 With Olympic spirit heating up worldwide, Greece handed over the Olympic flame of the 2024 Games to the Paris hosts at the Athens marble Panathenaic Stadium, where the first modern Olympics were held in 1896.

It was quite the captivating scene in a bright spring morning this Friday, as Hellenic Olympic Committee chairman Spyros Capralos handed passed the torch to Paris Olympics chief organiser Tony Estanguet in the same site where the competition was revived nearly 130 years ago.

In his speech to Olympic enthusiasts everywhere, Estanguet said the goal for Paris was to organise "spectacular but also more responsible Games, which will contribute towards a more inclusive society." Organisers want to ensure "that the biggest event in the world plays an accelerating role in addressing the crucial questions of our time," according to Estanguet, himself a member of France's Athens 2004 Olympics team who won gold in the slalom canoe event.

A duo of French champions, Beijing 2022 ice dance gold medallist Gabriella Papadakis and former swimmer Beatrice Hess, one of the most successful Paralympians in history, carried the flame during the final relay leg into the Panathenaic Stadium. Nana Mouskouri, the 89-year-old Greek singer with a worldwide following, performed the anthems of France and Greece at the ceremony.

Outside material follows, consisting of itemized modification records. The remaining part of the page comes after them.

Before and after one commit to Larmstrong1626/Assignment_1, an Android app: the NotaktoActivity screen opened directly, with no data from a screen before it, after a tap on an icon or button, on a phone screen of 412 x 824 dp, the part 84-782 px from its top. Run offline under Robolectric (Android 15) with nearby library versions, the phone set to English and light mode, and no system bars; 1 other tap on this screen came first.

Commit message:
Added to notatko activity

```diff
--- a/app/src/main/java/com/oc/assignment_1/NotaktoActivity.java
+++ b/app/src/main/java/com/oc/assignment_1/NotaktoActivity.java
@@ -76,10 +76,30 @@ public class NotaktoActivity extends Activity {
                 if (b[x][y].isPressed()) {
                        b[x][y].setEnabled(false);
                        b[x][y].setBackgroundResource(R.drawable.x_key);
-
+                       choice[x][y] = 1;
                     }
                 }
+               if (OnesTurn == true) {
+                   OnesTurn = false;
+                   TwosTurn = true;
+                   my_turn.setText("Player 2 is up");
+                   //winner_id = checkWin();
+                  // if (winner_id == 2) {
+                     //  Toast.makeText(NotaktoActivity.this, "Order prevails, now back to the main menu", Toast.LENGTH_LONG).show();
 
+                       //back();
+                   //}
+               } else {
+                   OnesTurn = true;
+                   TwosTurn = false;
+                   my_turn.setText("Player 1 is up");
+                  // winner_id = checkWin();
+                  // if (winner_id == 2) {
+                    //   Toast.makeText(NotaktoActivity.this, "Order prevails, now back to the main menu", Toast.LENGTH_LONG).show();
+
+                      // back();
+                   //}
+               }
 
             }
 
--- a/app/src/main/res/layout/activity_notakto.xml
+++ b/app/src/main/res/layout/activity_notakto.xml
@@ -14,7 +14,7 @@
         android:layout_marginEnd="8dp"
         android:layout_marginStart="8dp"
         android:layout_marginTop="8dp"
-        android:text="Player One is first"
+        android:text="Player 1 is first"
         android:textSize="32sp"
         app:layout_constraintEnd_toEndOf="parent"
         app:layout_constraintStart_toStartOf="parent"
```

After spending the night at the French embassy in Athens, the flame will begin its journey to France on Saturday by boarding the 19th-century three-masted barque Belem. On Sunday, the ship is due to navigate from the Corinth Canal -- a feat of 19th century engineering constructed with the contribution of French banks and engineers. The Belem is set to reach Marseille -- a city founded by ancient Greek colonists around 600 BCE -- on May 8. Over 1,000 vessels will accompany its approach to the harbour, local officials advanced.

French swimmer Florent Manaudou will be the first torch bearer in Marseille. His sister Laure was the second torch bearer in ancient Olympia, where the flame was lit on April 16. Ten thousand torchbearers will then carry the flame across 64 French territories. A French historical monument launched just weeks after the Athens 1896 Games were held, the Belem carried out trade journeys to Brazil, Guyana and the Caribbean for nearly two decades.

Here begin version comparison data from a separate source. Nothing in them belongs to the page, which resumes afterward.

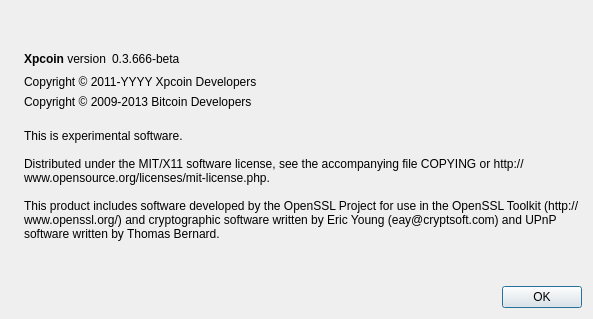
Old version of the form src/qt/forms/aboutdialog.ui in the repository NewJerseyStyle/peercoin.
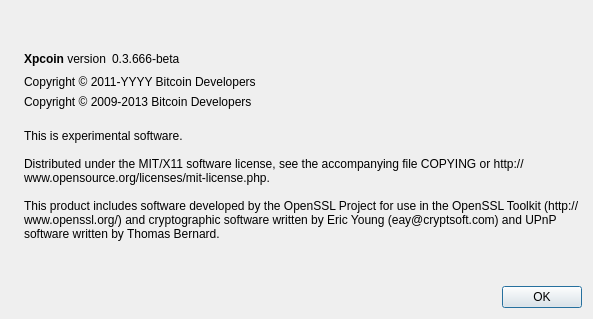
New version of the form. Icons and pictures are not drawn.

Commit message: changed copyright info

Diff of the .ui file:
```diff
--- a/src/qt/forms/aboutdialog.ui
+++ b/src/qt/forms/aboutdialog.ui
@@ -86,12 +86,12 @@
       </layout>
      </item>
      <item>
-      <widget class="QLabel" name="XpcoinCopyrightLabel">
+      <widget class="QLabel" name="BitcoinCopyrightLabel">
        <property name="cursor">
         <cursorShape>IBeamCursor</cursorShape>
        </property>
        <property name="text">
-        <string>Copyright &amp;copy; 2011-YYYY Xpcoin Developers</string>
+        <string>Copyright &amp;copy; 2011-YYYY Bitcoin Developers</string>
        </property>
        <property name="textFormat">
         <enum>Qt::RichText</enum>
```
The commit also changes 39 other files.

The torch will travel through more than 450 towns and cities, dozens of tourist attractions and up to 30 UNESCO World-heritage sights during its 12,000-kilometre (7,500-mile) journey through mainland France and overseas French territories in the Caribbean, Indian Ocean and Pacific. And, obviously, it will be at the heart of the Paris Olympics opening ceremony on July 26 in the River Seine.

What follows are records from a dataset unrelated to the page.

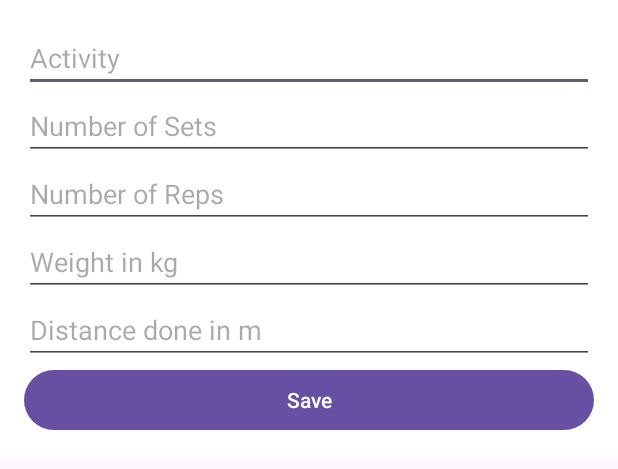
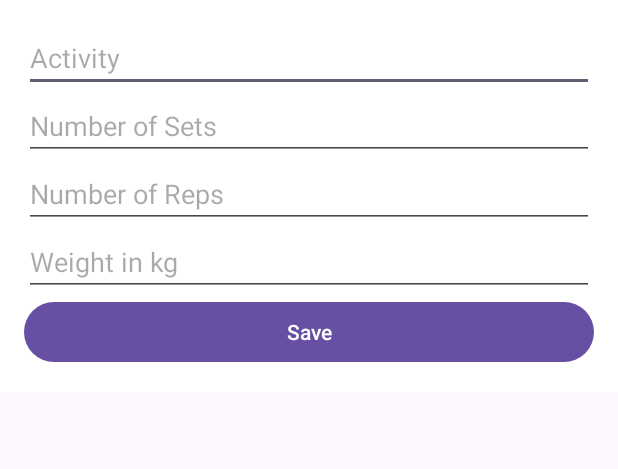
Before and after one commit to H1drogen/FitnessTracker, an Android app: the layout popup_layout.xml on its own in the app's theme, with its tools: preview values and no code run, on a phone screen of 412 x 824 dp. Shown: the top 469 px of the screen. Run offline under Robolectric (Android 15) with nearby library versions, the phone set to English and light mode, and no system bars.

```diff
--- a/app/src/main/res/layout/popup_layout.xml
+++ b/app/src/main/res/layout/popup_layout.xml
@@ -37,12 +37,12 @@
             android:inputType="number"
             android:hint="Weight in kg"/>
 
-        <EditText
-            android:id="@+id/inputDistance"
-            android:layout_width="match_parent"
-            android:layout_height="wrap_content"
-            android:inputType="number"
-            android:hint="Distance done in m"/>
+<!--        <EditText-->
+<!--            android:id="@+id/inputDistance"-->
+<!--            android:layout_width="match_parent"-->
+<!--            android:layout_height="wrap_content"-->
+<!--            android:inputType="number"-->
+<!--            android:hint="Distance done in m"/>-->
 
         <Button
             android:id="@+id/buttonSave"
```
Also changed, not shown: app/src/main/java/ActivityLogDbHelper.kt (+19 -1 lines), app/src/main/java/com/fdmgroup/FitnessTrackerApp/CalendarFragment.kt (+6 -5 lines), app/src/main/java/com/fdmgroup/FitnessTrackerApp/DatabaseHelper.kt (+9 -1 lines).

A French police union warned on Tuesday of potential disruptions to the Olympics torch relay before the start of the Paris Games unless officers receive bonuses. Such warning highlights the dilemma for French authorities as they navigate negotiations regarding Olympics bonuses for public sector employees, who are being requested to work during the traditional summer holiday season.

Hours before the handover ceremony, the flame passed from Marathon, the town where the classic 42-kilometre endurance race, a key Olympic event, sets off annually. The torch harks back to the ancient Olympics when a sacred flame burned throughout the Games. The tradition was revived in 1936 for the Berlin Games.

During the 11-day relay on Greek soil, some 600 torchbearers carried the flame over a distance of over 5,000 kilometres (3,100 miles) through over 50 towns and cities.